We all know the saying, “change is inevitable”; business is no exception.

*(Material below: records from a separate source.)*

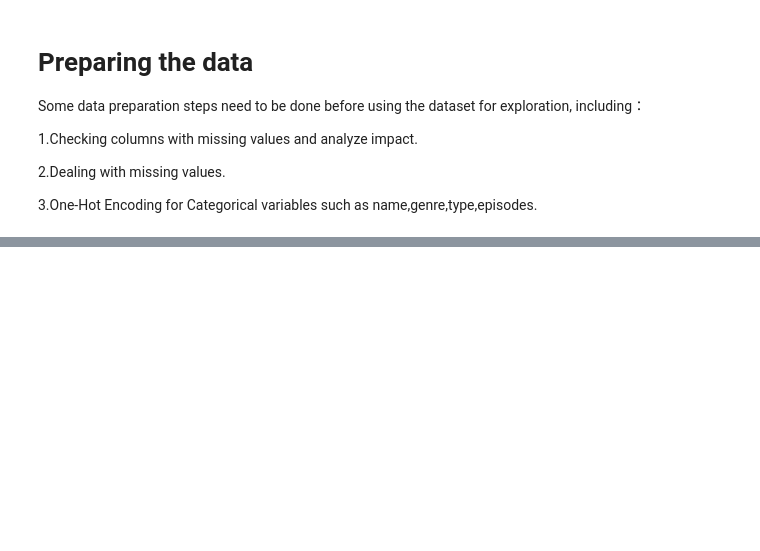
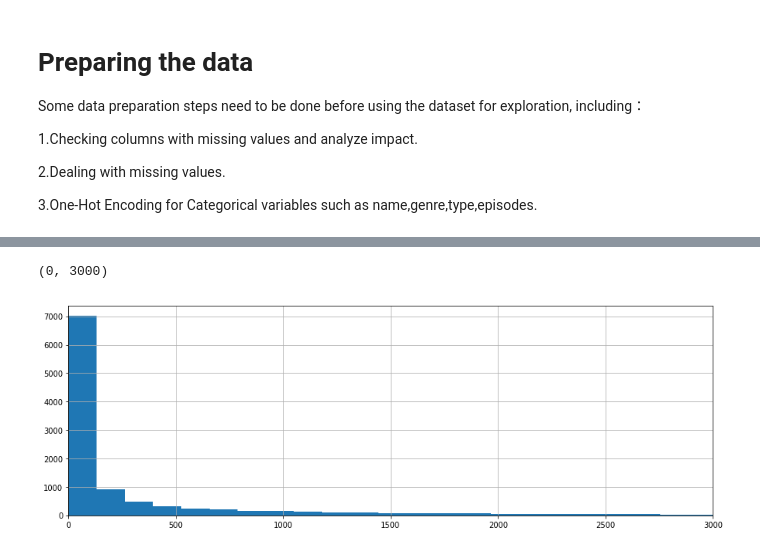
Before and after one commit to PiyushWadhai/Blog-Post-DS, a Jupyter notebook: Anime_recommendation_Blog_post.ipynb, the cells around one changed output, grey strips where cells are left out. Cells and saved outputs as stored; diff of their text form; code cells hidden in the pictures; blank space fills up the shorter version.

```diff
--- a/Anime_recommendation_Blog_post.ipynb
+++ b/Anime_recommendation_Blog_post.ipynb
@@ -103,0 +227,6 @@ dtype: int64
+# %%
+ratings = pd.DataFrame(Anime_data_df.groupby('name')['rating'].mean())
+ratings['num of ratings'] = pd.DataFrame(Anime_data_df.groupby('name')['rating'].count())
+
+genre_dict = pd.DataFrame(data=Anime_data_df[['name','genre']])
+genre_dict.set_index('name',inplace=True)
@@ -103,0 +245,7 @@ dtype: int64
+# %%
+plt.figure(figsize=(15,5))
+ratings['num of ratings'].hist(bins=300)
+plt.xlim(0,3000)
+# %% [output]
+(0, 3000)
+[figure, added]
```
Also changed, not shown: parts of 22 cells of this notebook.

As a corporation grows throughout time, it is expected that they will go through some sort of organizational change, whether it be in management, business model or something entirely different. Change in any capacity isn’t easy, and it can have a measurable impact on your employees in particular.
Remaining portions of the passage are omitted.